The Greeks must shoulder much of the responsibility for their predicament. Mr Tsipras’s strategy has been back-to-front: to find an audience for his views on European democracy, he needed first to earn the trust of his creditors rather than shatter it. Unlike every other country that has received a bailout, no Greek government seems fully to have accepted the need for reform. But the Europeans are hardly blameless. Presented with the first authentic democratic challenge to their rules, they pettifogged on detail and fretted about moral hazard. One problem has been the presence of the IMF, which is more concerned to ensure it sums add up than to paper over the political troubles of the euro zone. It is running out of patience with the Europeans.
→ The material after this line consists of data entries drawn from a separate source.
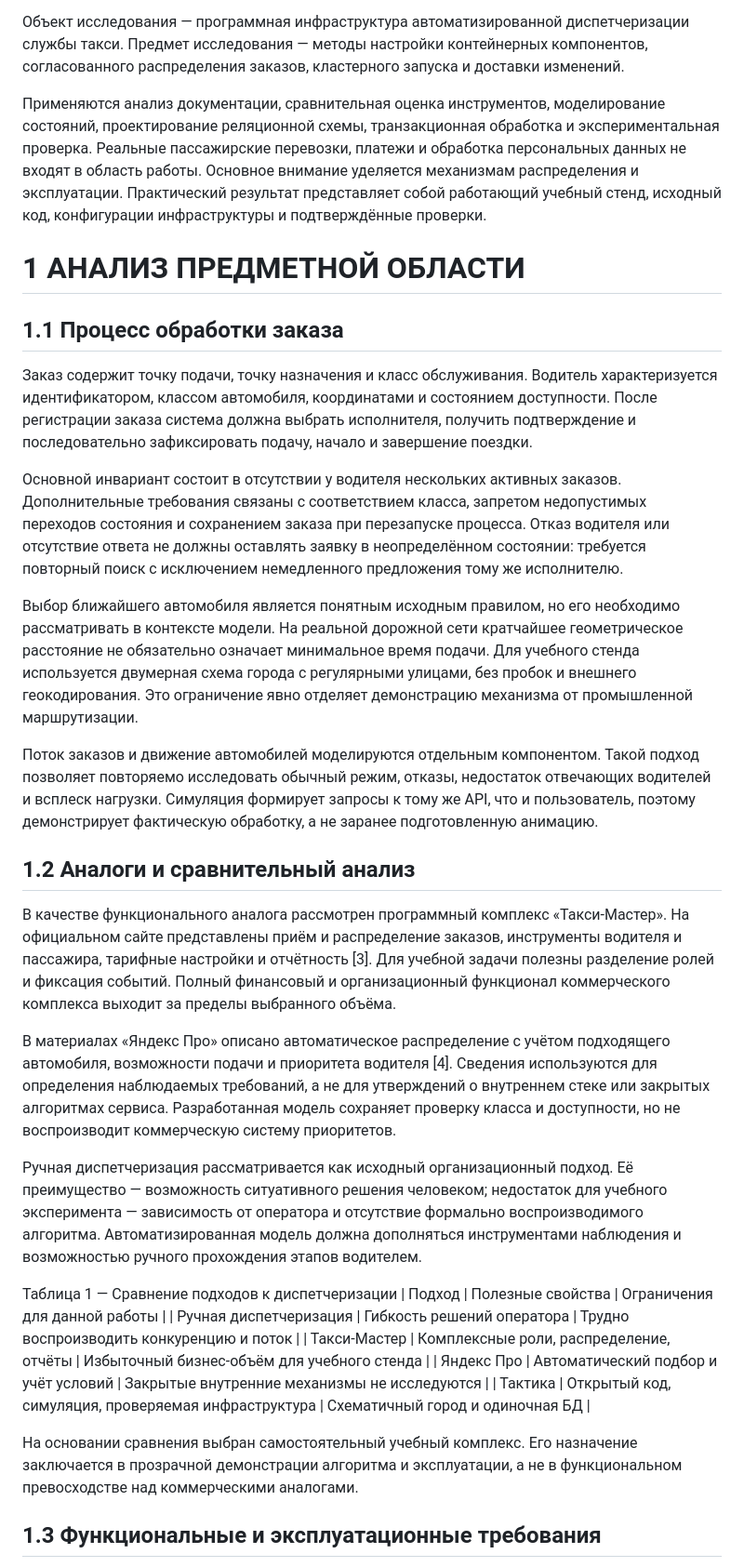
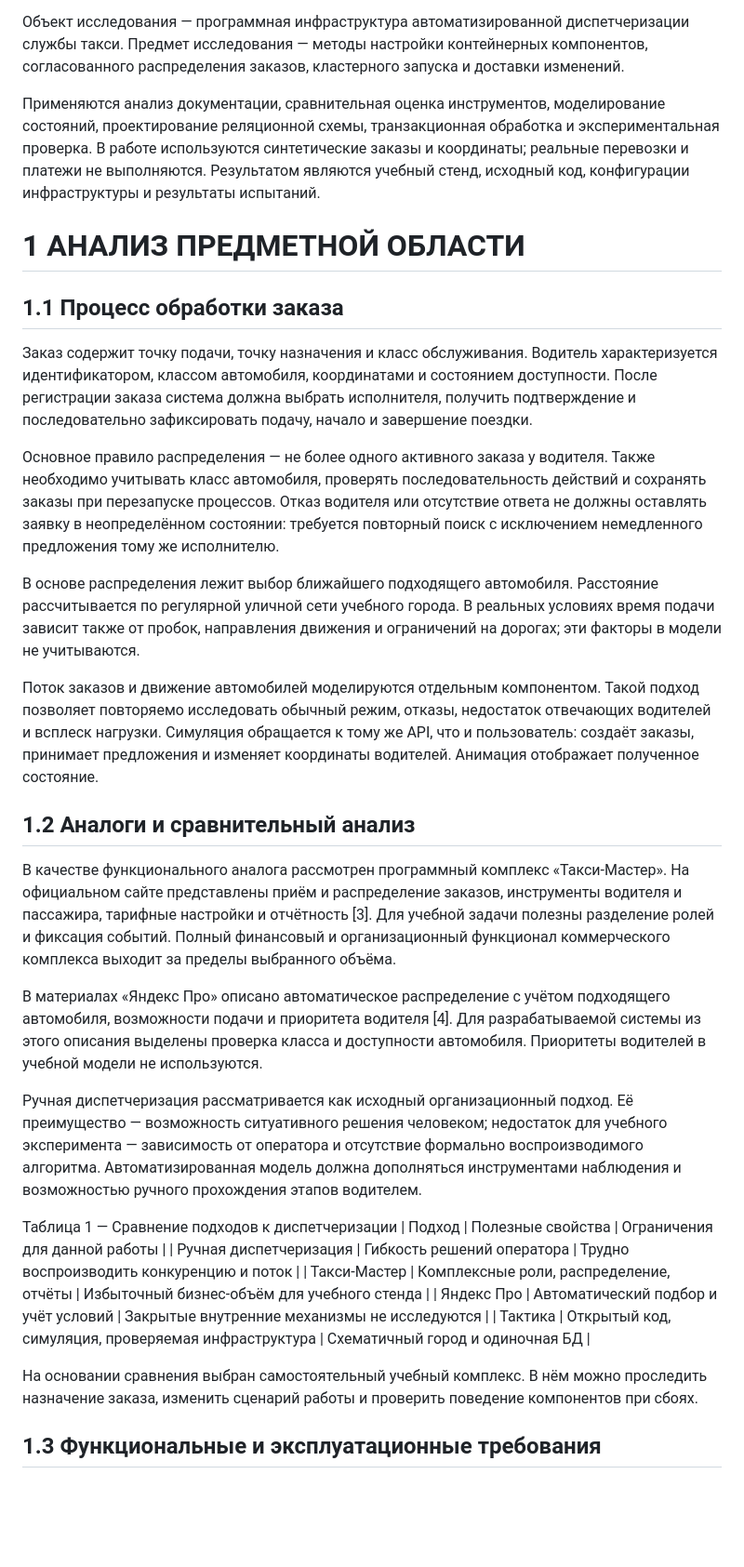
Before and after one commit to Alexey-UI/taxi-dispatch-coursework, a Markdown page: report/report.md, the part around one of its changes. Shown at 93% size. Rendered like a GitHub page; blank space fills up the shorter version.

```diff
--- a/report/report.md
+++ b/report/report.md
@@ -66,7 +66,7 @@ TLS — Transport Layer Security, протокол защиты транспор
 
 Объект исследования — программная инфраструктура автоматизированной диспетчеризации службы такси. Предмет исследования — методы настройки контейнерных компонентов, согласованного распределения заказов, кластерного запуска и доставки изменений.
 
-Применяются анализ документации, сравнительная оценка инструментов, моделирование состояний, проектирование реляционной схемы, транзакционная обработка и экспериментальная проверка. Реальные пассажирские перевозки, платежи и обработка персональных данных не входят в область работы. Основное внимание уделяется механизмам распределения и эксплуатации. Практический результат представляет собой работающий учебный стенд, исходный код, конфигурации инфраструктуры и подтверждённые проверки.
+Применяются анализ документации, сравнительная оценка инструментов, моделирование состояний, проектирование реляционной схемы, транзакционная обработка и экспериментальная проверка. В работе используются синтетические заказы и координаты; реальные перевозки и платежи не выполняются. Результатом являются учебный стенд, исходный код, конфигурации инфраструктуры и результаты испытаний.
 
 # 1 АНАЛИЗ ПРЕДМЕТНОЙ ОБЛАСТИ
 
@@ -74,17 +74,17 @@ TLS — Transport Layer Security, протокол защиты транспор
 
 Заказ содержит точку подачи, точку назначения и класс обслуживания. Водитель характеризуется идентификатором, классом автомобиля, координатами и состоянием доступности. После регистрации заказа система должна выбрать исполнителя, получить подтверждение и последовательно зафиксировать подачу, начало и завершение поездки.
 
-Основной инвариант состоит в отсутствии у водителя нескольких активных заказов. Дополнительные требования связаны с соответствием класса, запретом недопустимых переходов состояния и сохранением заказа при перезапуске процесса. Отказ водителя или отсутствие ответа не должны оставлять заявку в неопределённом состоянии: требуется повторный поиск с исключением немедленного предложения тому же исполнителю.
+Основное правило распределения — не более одного активного заказа у водителя. Также необходимо учитывать класс автомобиля, проверять последовательность действий и сохранять заказы при перезапуске процессов. Отказ водителя или отсутствие ответа не должны оставлять заявку в неопределённом состоянии: требуется повторный поиск с исключением немедленного предложения тому же исполнителю.
 
-Выбор ближайшего автомобиля является понятным исходным правилом, но его необходимо рассматривать в контексте модели. На реальной дорожной сети кратчайшее геометрическое расстояние не обязательно означает минимальное время подачи. Для учебного стенда используется двумерная схема города с регулярными улицами, без пробок и внешнего геокодирования. Это ограничение явно отделяет демонстрацию механизма от промышленной маршрутизации.
+В основе распределения лежит выбор ближайшего подходящего автомобиля. Расстояние рассчитывается по регулярной уличной сети учебного города. В реальных условиях время подачи зависит также от пробок, направления движения и ограничений на дорогах; эти факторы в модели не учитываются.
 
-Поток заказов и движение автомобилей моделируются отдельным компонентом. Такой подход позволяет повторяемо исследовать обычный режим, отказы, недостаток отвечающих водителей и всплеск нагрузки. Симуляция формирует запросы к тому же API, что и пользователь, поэтому демонстрирует фактическую обработку, а не заранее подготовленную анимацию.
+Поток заказов и движение автомобилей моделируются отдельным компонентом. Такой подход позволяет повторяемо исследовать обычный режим, отказы, недостаток отвечающих водителей и всплеск нагрузки. Симуляция обращается к тому же API, что и пользователь: создаёт заказы, принимает предложения и изменяет координаты водителей. Анимация отображает полученное состояние.
 
 ## 1.2 Аналоги и сравнительный анализ
 
 В качестве функционального аналога рассмотрен программный комплекс «Такси-Мастер». На официальном сайте представлены приём и распределение заказов, инструменты водителя и пассажира, тарифные настройки и отчётность [3]. Для учебной задачи полезны разделение ролей и фиксация событий. Полный финансовый и организационный функционал коммерческого комплекса выходит за пределы выбранного объёма.
 
-В материалах «Яндекс Про» описано автоматическое распределение с учётом подходящего автомобиля, возможности подачи и приоритета водителя [4]. Сведения используются для определения наблюдаемых требований, а не для утверждений о внутреннем стеке или закрытых алгоритмах сервиса. Разработанная модель сохраняет проверку класса и доступности, но не воспроизводит коммерческую систему приоритетов.
+В материалах «Яндекс Про» описано автоматическое распределение с учётом подходящего автомобиля, возможности подачи и приоритета водителя [4]. Для разрабатываемой системы из этого описания выделены проверка класса и доступности автомобиля. Приоритеты водителей в учебной модели не используются.
 
 Ручная диспетчеризация рассматривается как исходный организационный подход. Её преимущество — возможность ситуативного решения человеком; недостаток для учебного эксперимента — зависимость от оператора и отсутствие формально воспроизводимого алгоритма. Автоматизированная модель должна дополняться инструментами наблюдения и возможностью ручного прохождения этапов водителем.
 
@@ -95,7 +95,7 @@ TLS — Transport Layer Security, протокол защиты транспор
 | Яндекс Про | Автоматический подбор и учёт условий | Закрытые внутренние механизмы не исследуются |
 | Тактика | Открытый код, симуляция, проверяемая инфраструктура | Схематичный город и одиночная БД |
 
-На основании сравнения выбран самостоятельный учебный комплекс. Его назначение заключается в прозрачной демонстрации алгоритма и эксплуатации, а не в функциональном превосходстве над коммерческими аналогами.
+На основании сравнения выбран самостоятельный учебный комплекс. В нём можно проследить назначение заказа, изменить сценарий работы и проверить поведение компонентов при сбоях.
 
 ## 1.3 Функциональные и эксплуатационные требования
 
```
Also changed, not shown: other parts of report/report.md (+43 -43 lines), docs/validation.md (+2 -0 lines), report/README.md (+4 -2 lines).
But the Germans insist on keeping it involved to counter what they perceive as softheadedness in the commission. That is what passes for strategy inside the eurozone these days. Kafka’s tales often follow their own spiral of logic towards grisly, even tragic conclusions. The final chapter of Greece’s story remain to be written. An author is desperately needed.